  The analysis cited by another Congressional Research Service study showed that the agreement would not have a measurable effect on employment, wages or overall economic growth.  In the summer of 2019, Larry Kudlow, Trump`s chief economic adviser (the director of the National Economic Council at Trump White House), made unfounded statements about the likely economic impact of the agreement and overstated forecasts related to jobs and GDP growth.  One of President Trump`s main goals in the renegotiation is to ensure that the agreement benefits American workers. The United States, Mexico and Canada have approved a laboratory chapter that brings work obligations to the heart of the agreement, makes them fully applicable and is the strongest provisions of any trade agreement. In addition to the original NAFTA provisions, the USMCA borrows significant credits under the Trans-Pacific Partnership (TPP) trade agreements and the Comprehensive and Progressive Agreement for the Trans-Pacific Partnership (CPTPP). On April 3, 2020, Mexico announced its willingness to implement the agreement and joined Canada.  The agreement came into force on July 1, 2020.     Canada ratified the agreement in March and the USMCA came into force on July 1, 2020. Although NAFTA is officially dead, governments and businesses are still adapting to the new rules, especially the new labour rules.

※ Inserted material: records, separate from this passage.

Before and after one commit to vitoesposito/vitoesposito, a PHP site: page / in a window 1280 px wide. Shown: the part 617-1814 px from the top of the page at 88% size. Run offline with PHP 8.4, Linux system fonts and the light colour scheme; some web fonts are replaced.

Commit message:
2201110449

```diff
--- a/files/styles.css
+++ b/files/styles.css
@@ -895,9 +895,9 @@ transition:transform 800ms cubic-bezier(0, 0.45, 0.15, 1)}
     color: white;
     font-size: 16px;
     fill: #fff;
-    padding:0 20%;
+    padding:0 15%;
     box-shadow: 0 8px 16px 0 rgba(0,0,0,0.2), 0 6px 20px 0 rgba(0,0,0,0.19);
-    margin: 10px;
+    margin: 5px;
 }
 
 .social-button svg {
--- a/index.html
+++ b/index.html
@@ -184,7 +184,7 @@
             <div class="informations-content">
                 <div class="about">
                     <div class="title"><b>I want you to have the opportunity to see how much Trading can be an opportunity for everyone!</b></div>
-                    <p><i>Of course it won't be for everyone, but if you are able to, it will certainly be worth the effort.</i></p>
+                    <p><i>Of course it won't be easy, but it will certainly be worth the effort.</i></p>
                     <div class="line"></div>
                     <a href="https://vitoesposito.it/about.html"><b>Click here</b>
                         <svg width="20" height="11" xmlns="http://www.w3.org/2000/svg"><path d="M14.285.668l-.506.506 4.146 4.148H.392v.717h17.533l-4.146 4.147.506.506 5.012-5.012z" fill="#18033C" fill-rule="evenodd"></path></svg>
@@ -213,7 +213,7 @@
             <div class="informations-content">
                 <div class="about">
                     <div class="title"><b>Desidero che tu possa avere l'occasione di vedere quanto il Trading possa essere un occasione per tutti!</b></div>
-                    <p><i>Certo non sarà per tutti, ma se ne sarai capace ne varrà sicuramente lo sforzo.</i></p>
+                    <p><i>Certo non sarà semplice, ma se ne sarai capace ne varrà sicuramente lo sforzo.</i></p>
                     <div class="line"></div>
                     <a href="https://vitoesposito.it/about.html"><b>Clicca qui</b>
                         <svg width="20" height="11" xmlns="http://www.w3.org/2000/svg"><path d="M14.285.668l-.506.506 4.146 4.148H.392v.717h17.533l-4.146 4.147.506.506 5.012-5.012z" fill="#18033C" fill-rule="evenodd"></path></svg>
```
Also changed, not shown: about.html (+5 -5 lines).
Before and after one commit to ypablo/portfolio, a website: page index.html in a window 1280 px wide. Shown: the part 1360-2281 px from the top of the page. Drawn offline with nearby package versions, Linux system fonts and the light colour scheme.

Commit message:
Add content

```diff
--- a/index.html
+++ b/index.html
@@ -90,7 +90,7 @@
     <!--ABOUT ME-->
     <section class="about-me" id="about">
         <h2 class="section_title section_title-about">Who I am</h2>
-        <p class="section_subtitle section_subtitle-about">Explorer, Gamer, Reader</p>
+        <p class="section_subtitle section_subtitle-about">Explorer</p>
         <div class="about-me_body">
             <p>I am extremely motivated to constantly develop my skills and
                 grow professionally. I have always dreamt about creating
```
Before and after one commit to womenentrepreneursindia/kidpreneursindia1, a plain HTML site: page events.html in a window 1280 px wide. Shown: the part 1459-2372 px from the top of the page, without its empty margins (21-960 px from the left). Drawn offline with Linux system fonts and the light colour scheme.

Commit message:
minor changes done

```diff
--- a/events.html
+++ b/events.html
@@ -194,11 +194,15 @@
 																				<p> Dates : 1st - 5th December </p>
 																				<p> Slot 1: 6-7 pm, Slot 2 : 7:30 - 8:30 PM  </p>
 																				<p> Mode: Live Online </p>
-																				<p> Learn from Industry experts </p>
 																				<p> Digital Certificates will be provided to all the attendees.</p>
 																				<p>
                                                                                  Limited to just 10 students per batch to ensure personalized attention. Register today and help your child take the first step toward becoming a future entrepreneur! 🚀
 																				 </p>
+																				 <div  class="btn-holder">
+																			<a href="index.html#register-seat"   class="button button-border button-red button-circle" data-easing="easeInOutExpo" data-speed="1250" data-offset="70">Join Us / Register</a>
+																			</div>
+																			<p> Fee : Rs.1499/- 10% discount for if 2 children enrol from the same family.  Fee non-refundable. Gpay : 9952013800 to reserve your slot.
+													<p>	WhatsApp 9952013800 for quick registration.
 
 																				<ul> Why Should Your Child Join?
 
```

Coronavirus can also complicate implementation as manufacturers adapt to new guidelines in the midst of a global economic crisis. On this occasion, Us Customs and Border Protection (CBP), the U.S. treaty implementation authority, established the USMCA Center to coordinate CBP`s implementation of the contract in the United States. According to CBP, the agreement modernizes “certain NAFTA provisions that reflect the evolution of 21st century technology and supply chain” and “provides more efficient trade, greater implementation and more economic opportunities for North America.” The USMCA calls for “new approaches to rules of origin, access to agricultural markets, digital trade and financial services” and aims to protect workers` rights in key industries and strengthen the protection of intellectual property rights.